→ What to produce:
The records are to be copied exactly and in full.

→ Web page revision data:

'''

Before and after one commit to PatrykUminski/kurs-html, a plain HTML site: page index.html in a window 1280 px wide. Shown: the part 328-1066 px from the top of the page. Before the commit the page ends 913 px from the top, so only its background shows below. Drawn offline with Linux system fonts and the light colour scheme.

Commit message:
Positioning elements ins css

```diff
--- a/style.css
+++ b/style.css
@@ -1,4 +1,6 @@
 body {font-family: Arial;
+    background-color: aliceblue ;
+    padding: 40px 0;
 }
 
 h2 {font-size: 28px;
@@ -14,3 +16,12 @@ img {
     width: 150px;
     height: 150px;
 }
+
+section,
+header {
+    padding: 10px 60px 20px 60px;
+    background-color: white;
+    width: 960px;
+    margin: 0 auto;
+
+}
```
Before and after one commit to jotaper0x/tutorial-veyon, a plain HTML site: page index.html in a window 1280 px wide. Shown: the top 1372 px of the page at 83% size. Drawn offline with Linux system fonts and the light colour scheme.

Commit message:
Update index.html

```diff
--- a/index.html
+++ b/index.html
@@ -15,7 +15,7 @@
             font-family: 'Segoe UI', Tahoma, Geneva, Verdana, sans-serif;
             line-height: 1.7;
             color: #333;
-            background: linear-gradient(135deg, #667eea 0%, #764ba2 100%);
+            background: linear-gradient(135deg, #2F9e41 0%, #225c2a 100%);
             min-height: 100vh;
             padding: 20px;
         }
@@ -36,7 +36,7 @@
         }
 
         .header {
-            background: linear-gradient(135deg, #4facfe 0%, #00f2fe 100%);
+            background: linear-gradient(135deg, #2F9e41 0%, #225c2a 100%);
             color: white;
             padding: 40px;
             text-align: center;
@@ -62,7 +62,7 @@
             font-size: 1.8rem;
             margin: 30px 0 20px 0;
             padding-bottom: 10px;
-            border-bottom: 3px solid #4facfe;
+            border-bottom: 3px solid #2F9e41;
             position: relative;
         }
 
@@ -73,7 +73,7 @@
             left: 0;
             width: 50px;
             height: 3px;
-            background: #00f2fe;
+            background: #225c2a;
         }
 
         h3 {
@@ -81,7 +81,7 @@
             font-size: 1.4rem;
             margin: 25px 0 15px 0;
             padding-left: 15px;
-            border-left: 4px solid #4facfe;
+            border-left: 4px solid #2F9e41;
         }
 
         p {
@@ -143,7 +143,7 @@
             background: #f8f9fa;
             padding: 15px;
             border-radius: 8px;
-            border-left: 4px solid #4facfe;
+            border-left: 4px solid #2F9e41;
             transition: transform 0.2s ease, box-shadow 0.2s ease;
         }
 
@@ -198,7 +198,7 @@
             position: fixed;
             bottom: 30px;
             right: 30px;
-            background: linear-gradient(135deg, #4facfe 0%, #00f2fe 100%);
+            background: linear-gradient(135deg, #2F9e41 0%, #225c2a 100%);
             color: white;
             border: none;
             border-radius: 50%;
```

'''

→ The completed task:
Before and after one commit to PatrykUminski/kurs-html, a plain HTML site: page index.html in a window 1280 px wide. Shown: the part 328-1066 px from the top of the page. Before the commit the page ends 913 px from the top, so only its background shows below. Drawn offline with Linux system fonts and the light colour scheme.

Commit message:
Positioning elements ins css

```diff
--- a/style.css
+++ b/style.css
@@ -1,4 +1,6 @@
 body {font-family: Arial;
+    background-color: aliceblue ;
+    padding: 40px 0;
 }
 
 h2 {font-size: 28px;
@@ -14,3 +16,12 @@ img {
     width: 150px;
     height: 150px;
 }
+
+section,
+header {
+    padding: 10px 60px 20px 60px;
+    background-color: white;
+    width: 960px;
+    margin: 0 auto;
+
+}
```
Before and after one commit to jotaper0x/tutorial-veyon, a plain HTML site: page index.html in a window 1280 px wide. Shown: the top 1372 px of the page at 83% size. Drawn offline with Linux system fonts and the light colour scheme.

Commit message:
Update index.html

```diff
--- a/index.html
+++ b/index.html
@@ -15,7 +15,7 @@
             font-family: 'Segoe UI', Tahoma, Geneva, Verdana, sans-serif;
             line-height: 1.7;
             color: #333;
-            background: linear-gradient(135deg, #667eea 0%, #764ba2 100%);
+            background: linear-gradient(135deg, #2F9e41 0%, #225c2a 100%);
             min-height: 100vh;
             padding: 20px;
         }
@@ -36,7 +36,7 @@
         }
 
         .header {
-            background: linear-gradient(135deg, #4facfe 0%, #00f2fe 100%);
+            background: linear-gradient(135deg, #2F9e41 0%, #225c2a 100%);
             color: white;
             padding: 40px;
             text-align: center;
@@ -62,7 +62,7 @@
             font-size: 1.8rem;
             margin: 30px 0 20px 0;
             padding-bottom: 10px;
-            border-bottom: 3px solid #4facfe;
+            border-bottom: 3px solid #2F9e41;
             position: relative;
         }
 
@@ -73,7 +73,7 @@
             left: 0;
             width: 50px;
             height: 3px;
-            background: #00f2fe;
+            background: #225c2a;
         }
 
         h3 {
@@ -81,7 +81,7 @@
             font-size: 1.4rem;
             margin: 25px 0 15px 0;
             padding-left: 15px;
-            border-left: 4px solid #4facfe;
+            border-left: 4px solid #2F9e41;
         }
 
         p {
@@ -143,7 +143,7 @@
             background: #f8f9fa;
             padding: 15px;
             border-radius: 8px;
-            border-left: 4px solid #4facfe;
+            border-left: 4px solid #2F9e41;
             transition: transform 0.2s ease, box-shadow 0.2s ease;
         }
 
@@ -198,7 +198,7 @@
             position: fixed;
             bottom: 30px;
             right: 30px;
-            background: linear-gradient(135deg, #4facfe 0%, #00f2fe 100%);
+            background: linear-gradient(135deg, #2F9e41 0%, #225c2a 100%);
             color: white;
             border: none;
             border-radius: 50%;
```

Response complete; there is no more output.